What it all amounts to is an attempt to re-energise France, and by extension, Europe's role in the Middle East.

The opening to Syria is especially interesting at a time when that country is engaged in indirect peace talks with Israel.

President Sarkozy wants to add France's weight as a facilitator.

But in the end it may amount to little.

What Syria and Iran really want - an end to isolation for example or a security dialogue - they cannot get from France or the Europeans, but only from Washington.

French diplomacy may help to help fill the vacuum of the closing months of the Bush Administration.

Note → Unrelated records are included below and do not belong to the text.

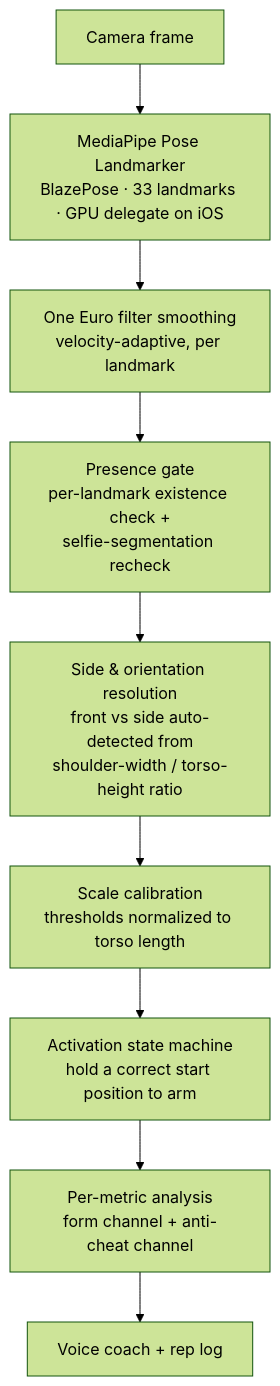
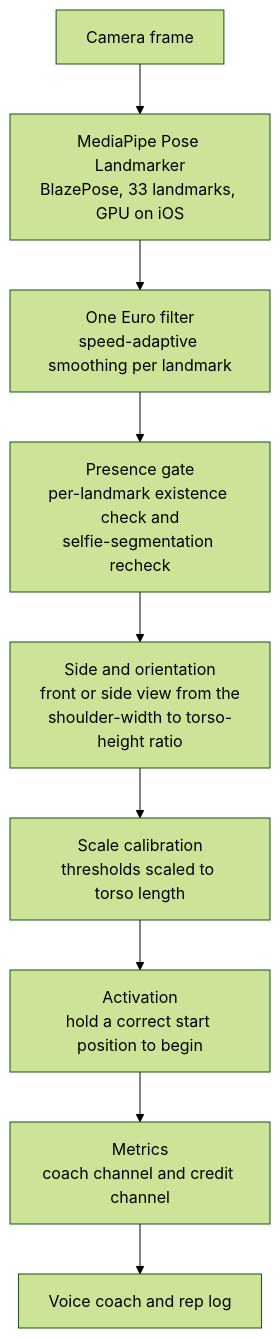
One commit to Seaw24/vika-showcase changed the diagram in README.md. Above: the diagram before and after it, drawn with Mermaid (forest theme). The commit also changed other lines of this file, not shown here.

````diff
--- a/README.md
+++ b/README.md
@@ -49,11 +39,11 @@
 ```mermaid
 flowchart TD
-    A[Camera frame] --> B[MediaPipe Pose Landmarker<br/>BlazePose · 33 landmarks · GPU delegate on iOS]
-    B --> C[One Euro filter smoothing<br/>velocity-adaptive, per landmark]
-    C --> D[Presence gate<br/>per-landmark existence check +<br/>selfie-segmentation recheck]
-    D --> E[Side & orientation resolution<br/>front vs side auto-detected from<br/>shoulder-width / torso-height ratio]
-    E --> F[Scale calibration<br/>thresholds normalized to torso length]
-    F --> G[Activation state machine<br/>hold a correct start position to arm]
-    G --> H[Per-metric analysis<br/>form channel + anti-cheat channel]
-    H --> I[Voice coach + rep log]
+    A[Camera frame] --> B[MediaPipe Pose Landmarker<br/>BlazePose, 33 landmarks, GPU on iOS]
+    B --> C[One Euro filter<br/>speed-adaptive smoothing per landmark]
+    C --> D[Presence gate<br/>per-landmark existence check and<br/>selfie-segmentation recheck]
+    D --> E[Side and orientation<br/>front or side view from the<br/>shoulder-width to torso-height ratio]
+    E --> F[Scale calibration<br/>thresholds scaled to torso length]
+    F --> G[Activation<br/>hold a correct start position to begin]
+    G --> H[Metrics<br/>coach channel and credit channel]
+    H --> I[Voice coach and rep log]
 ```
````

But it is the next man in the White House who counts in Middle Eastern diplomacy and not Mr Sarkozy or his Union.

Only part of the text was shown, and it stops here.